October 03, 2022 – A teen writing their college essay on a mobile phone in a fast-food parking lot because they don’t have internet at home. A cancer patient forgoing their follow-up telehealth appointment due to a lack of internet connectivity in their neighborhood. And a family lacking the bandwidth needed to enjoy a Friday night movie together. These moments, and countless others, demonstrate the challenges of living in the digital divide — the gap between those able to fully participate in the modern online world and those who cannot.
For the millions living in the digital divide across the country, this isn’t a temporary inconvenience, it’s a daily reality. Left unaddressed, the digital divide could continue to be a chasm between the haves and have nots within our society. If we don’t urgently confront the challenges posed by the digital divide, we all miss the creativity, ingenuity and problem-solving of our peers and neighbors.
This October, as part of our $2 billion commitment from 2021 to 2023 to help close the digital divide, AT&T is launching their Bridge to Possibility: Closing the digital divide, together campaign.This is a month-long, company-wide initiative to drive awareness of the digital divide and the collective response needed to address it.
Building this bridge requires us to come together across businesses, nonprofits and government to make meaningful progress. With advancements in technology, federal investments in broadband infrastructure and a renewed commitment to digital equity, we have a once-in-a-generation opportunity to bring high-quality connectivity to millions of homes, schools and businesses in communities that need it most.
But building a bridge to possibility requires us to go beyond providing access to affordable high-speed internet. We must also demonstrate how broadband connectivity tangibly improves lives.
We’ll share stories of how we’re continuously tackling the challenges of access, affordability and adoption. Working with states, Tribal governments and municipalities, we’re committed to bringing high-quality connectivity to parts of the country with limited or no access, like through our public-private partnership with Vanderburgh County, Indiana and our ongoing work with Tribal lands. With our nonprofit relationships, we’re adding to our network of Connected Learning Centers to support communities in Atlanta, Detroit, Los Angeles and others. Connectivity sparks possibility no matter where you are.
Additionally, thousands of AT&T employees and our Employee Groups (EGs) will mobilize to give back to their communities. We’ll recognize their commitment to social good with city celebrations where employees will assemble 10,000 connected learning kits for students in need and host device distributions across the nation, along with additional volunteer activities.
Together, with our people and our collaborators, we are helping create healthier, stronger communities. Our greatest impact can only be realized when we bring the benefits of broadband and digital access to all.
One thought on “AT&T Launching Campaign to Help Close the Digital Divide”

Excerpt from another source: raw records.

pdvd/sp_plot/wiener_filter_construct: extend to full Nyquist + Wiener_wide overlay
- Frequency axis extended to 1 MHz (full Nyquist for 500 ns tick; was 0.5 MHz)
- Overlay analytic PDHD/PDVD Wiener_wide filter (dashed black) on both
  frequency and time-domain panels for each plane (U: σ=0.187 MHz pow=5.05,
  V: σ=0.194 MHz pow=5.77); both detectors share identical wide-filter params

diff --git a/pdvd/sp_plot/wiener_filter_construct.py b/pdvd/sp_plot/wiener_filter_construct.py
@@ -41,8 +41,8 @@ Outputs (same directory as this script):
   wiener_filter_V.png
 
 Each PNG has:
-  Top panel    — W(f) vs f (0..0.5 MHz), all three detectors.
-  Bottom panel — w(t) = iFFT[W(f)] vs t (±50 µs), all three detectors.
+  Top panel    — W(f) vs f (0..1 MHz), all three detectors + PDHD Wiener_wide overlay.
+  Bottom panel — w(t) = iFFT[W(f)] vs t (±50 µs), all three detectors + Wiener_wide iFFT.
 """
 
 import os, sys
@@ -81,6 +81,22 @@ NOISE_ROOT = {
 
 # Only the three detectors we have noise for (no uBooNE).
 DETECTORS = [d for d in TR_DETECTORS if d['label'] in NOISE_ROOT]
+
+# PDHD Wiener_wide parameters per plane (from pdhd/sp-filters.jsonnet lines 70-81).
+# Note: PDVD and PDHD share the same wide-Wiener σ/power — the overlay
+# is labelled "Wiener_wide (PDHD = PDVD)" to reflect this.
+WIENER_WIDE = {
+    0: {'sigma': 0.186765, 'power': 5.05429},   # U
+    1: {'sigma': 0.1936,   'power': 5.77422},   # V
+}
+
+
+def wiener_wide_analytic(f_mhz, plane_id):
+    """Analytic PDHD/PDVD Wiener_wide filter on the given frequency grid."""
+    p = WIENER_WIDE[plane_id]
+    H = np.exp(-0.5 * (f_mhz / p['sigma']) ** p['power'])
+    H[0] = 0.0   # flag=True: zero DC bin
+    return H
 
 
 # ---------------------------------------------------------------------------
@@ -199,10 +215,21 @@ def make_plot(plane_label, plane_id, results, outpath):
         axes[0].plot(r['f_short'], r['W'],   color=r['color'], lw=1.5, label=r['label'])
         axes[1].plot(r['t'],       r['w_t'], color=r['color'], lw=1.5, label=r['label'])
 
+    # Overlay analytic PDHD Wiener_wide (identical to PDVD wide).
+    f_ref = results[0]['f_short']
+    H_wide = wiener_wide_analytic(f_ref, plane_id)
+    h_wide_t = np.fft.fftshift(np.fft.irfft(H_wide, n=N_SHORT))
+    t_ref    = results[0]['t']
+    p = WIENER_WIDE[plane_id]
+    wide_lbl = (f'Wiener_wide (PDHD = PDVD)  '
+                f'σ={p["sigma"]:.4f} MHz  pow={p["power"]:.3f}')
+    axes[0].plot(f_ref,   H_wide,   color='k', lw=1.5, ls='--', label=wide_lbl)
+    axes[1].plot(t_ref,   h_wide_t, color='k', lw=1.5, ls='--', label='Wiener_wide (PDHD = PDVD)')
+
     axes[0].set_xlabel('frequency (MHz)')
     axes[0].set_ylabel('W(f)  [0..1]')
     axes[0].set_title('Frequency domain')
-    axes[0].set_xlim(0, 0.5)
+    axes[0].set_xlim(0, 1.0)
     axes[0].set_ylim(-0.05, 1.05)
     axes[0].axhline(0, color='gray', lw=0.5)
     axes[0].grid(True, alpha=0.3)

I do not believe for one second that AT7T has any motive for doing anything that seems “good” for people unless it’s also “good” for their very fat wallets and company bottom line. They are an absolute nightmare where I live and NOBODY will a do a thing about it. I have been telling people for two years that they are bypassing rural areas for better (or at least dependable connections). I just recently had the cable and COPPER wire (the same exact wire that was placed for phone service umpteen million years ago) reburied after it laid on top of the ground for over a year. Last tech that was out gave me that piece of information about the wiring and also told me it would be another 5 years OR LONGER before they even started on anything here. The company that got the money to lay fiber right through this area, stopped at the back of my property and then jumped over my entire community to pick back up with the people who were already their clients! I thought the funds were supposed to be used to help the rural areas because kids have school things that need done on a computer? I was denied a job because my internet couldn’t muster up the speed needed to qualify! I have emailed and called ADECA, the USDA, the freaking Governor’s Office for crying out loud and no one will tell me the one piece of info I need, which is what federal agency is handling my area. AT&T is a greedy, lying piece of garbage and should be shut down.